Both storylines have the potential for heartbreak, but it is Mara’s story that most grabbed this reader’s attention. Timmer, a practicing attorney, prosecutes the story of Mara’s decline with honesty, a gritty attention to detail, and, when befitting, tenderness. Huntington’s Disease (HD), a neurodegenerative disorder that first strikes the nervous system and eventually causes patients to lose physical, cognitive, and behavioral self-control, is always fatal. Although Mara keeps abreast, via online forums, of medical advances in HD treatment, never does Timmer offer Mara the false or sentimental possibility of a “miracle cure” to lessen or roll-back the suffering.

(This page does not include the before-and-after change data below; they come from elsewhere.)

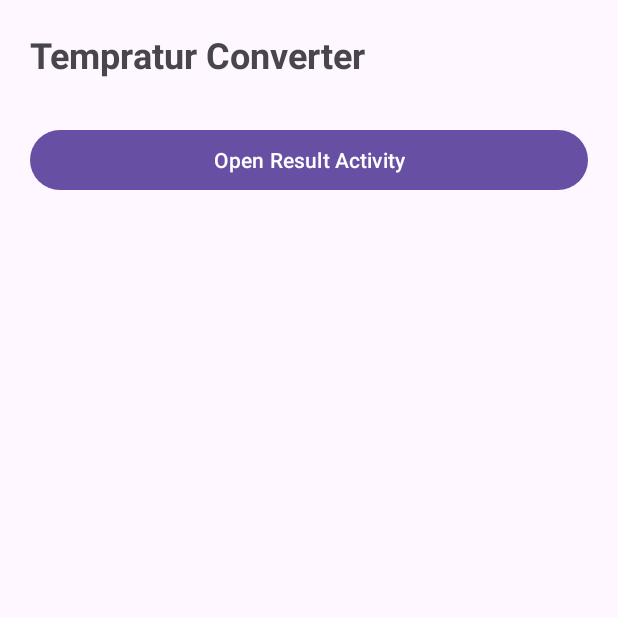
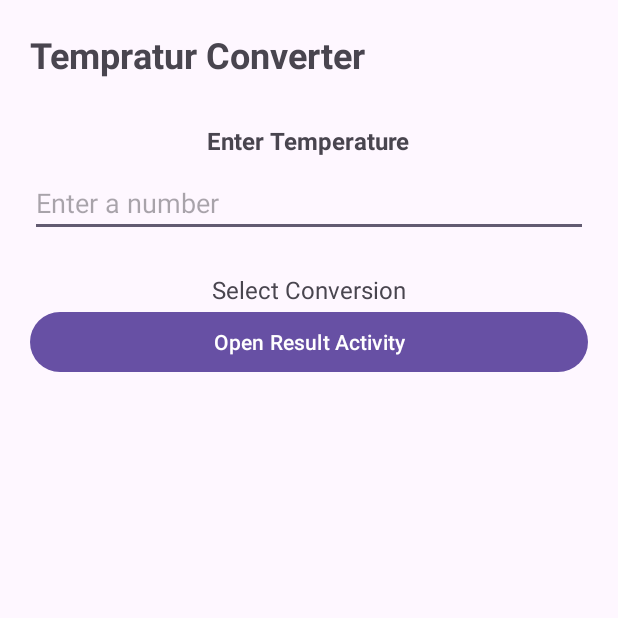
Before and after one commit to ahmadsohailwahidy/SAM_Mobile_App, an Android app: the screen it shows after launch (MainActivity), on a phone screen of 412 x 824 dp, the top half of it. Run offline under Robolectric (Android 15) with nearby library versions, the phone set to English and light mode, and no system bars.

Commit message:
main activity developed for edit text and radio group

```diff
--- a/app/src/main/java/com/example/temperatureconverter/MainActivity.java
+++ b/app/src/main/java/com/example/temperatureconverter/MainActivity.java
@@ -2,6 +2,10 @@ package com.example.temperatureconverter;
 
 import android.content.Intent;
 import android.os.Bundle;
+
+import android.widget.RadioGroup;
+
+import android.widget.EditText;
 
 import android.widget.Button;
 
@@ -17,6 +21,14 @@ public class MainActivity extends AppCompatActivity {
 
         Button showResult = findViewById(R.id.btnOpenResult);
 
+        EditText editTemperature = findViewById(R.id.editTemperature);
+
+        RadioGroup radioConversion = findViewById(R.id.radioConversion);
+
+
+
+
+
         showResult.setOnClickListener(v -> {
 
             Intent intent = new Intent(this, ResultActivity.class);
--- a/app/src/main/res/layout/activity_main.xml
+++ b/app/src/main/res/layout/activity_main.xml
@@ -16,6 +16,36 @@
     android:textStyle="bold"
     android:textSize="24sp" />
 
+    <TextView
+        android:layout_height="wrap_content"
+        android:layout_width="wrap_content"
+        android:text="Enter Temperature"
+        android:textStyle="bold"
+        android:textSize="16sp" />
+
+    <EditText
+        android:id="@+id/editTemperature"
+        android:layout_width="match_parent"
+        android:layout_height="wrap_content"
+        android:hint="Enter a number"
+        android:layout_marginTop="8dp"
+        android:inputType="numberDecimal|numberSigned" />
+
+    <TextView
+        android:layout_height="wrap_content"
+        android:layout_width="wrap_content"
+        android:text="Select Conversion"
+        android:textSize="16sp"
+        android:layout_marginTop="24dp" />
+
+    <RadioGroup
+        android:id="@+id/radioConversion"
+        android:layout_height="wrap_content"
+        android:layout_width="match_parent"
+        android:orientation="vertical">
+
+    </RadioGroup>
+
     <Button
     android:id="@+id/btnOpenResult"
     android:layout_width="match_parent"
```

Reading the acknowledgements at the end of the novel, I was struck by Timmer’s meticulous background research. She consulted several doctors, “who spent hours explaining the medical, emotional and social aspects of HD” to her. She ran through her plot points with the doctors, letting them tell her if they were “medically accurate.” Mara’s storyline is intimately tied to the disease’s progress on her body, and I found myself wondering how Timmer proceeded in cases when what she found out did not dovetail nicely with what she had written in her latest draft.
The Rumpus: Why Huntington’s disease? What sparked your interest in it? Given the novel’s premise (a woman with a life-threatening disease has only a certain amount of time to live), other diseases could, conceivably, have served the same purpose as HD.
Julie Lawson Timmer: I was inspired to write Five Days Left after a friend died. My friend had inoperable cancer. Around the time she was sent to hospice, another friend was diagnosed with ALS. I wanted to write about someone dealing with an incurable, fatal disease, but I didn’t want to write those friends’ stories (nor did I feel I had a right to). So, I did an Internet search that was as ridiculous as, “Terrible, fatal, incurable diseases that are not cancer or ALS,” and the first result was Huntington’s. I knew nothing about the disease until that day.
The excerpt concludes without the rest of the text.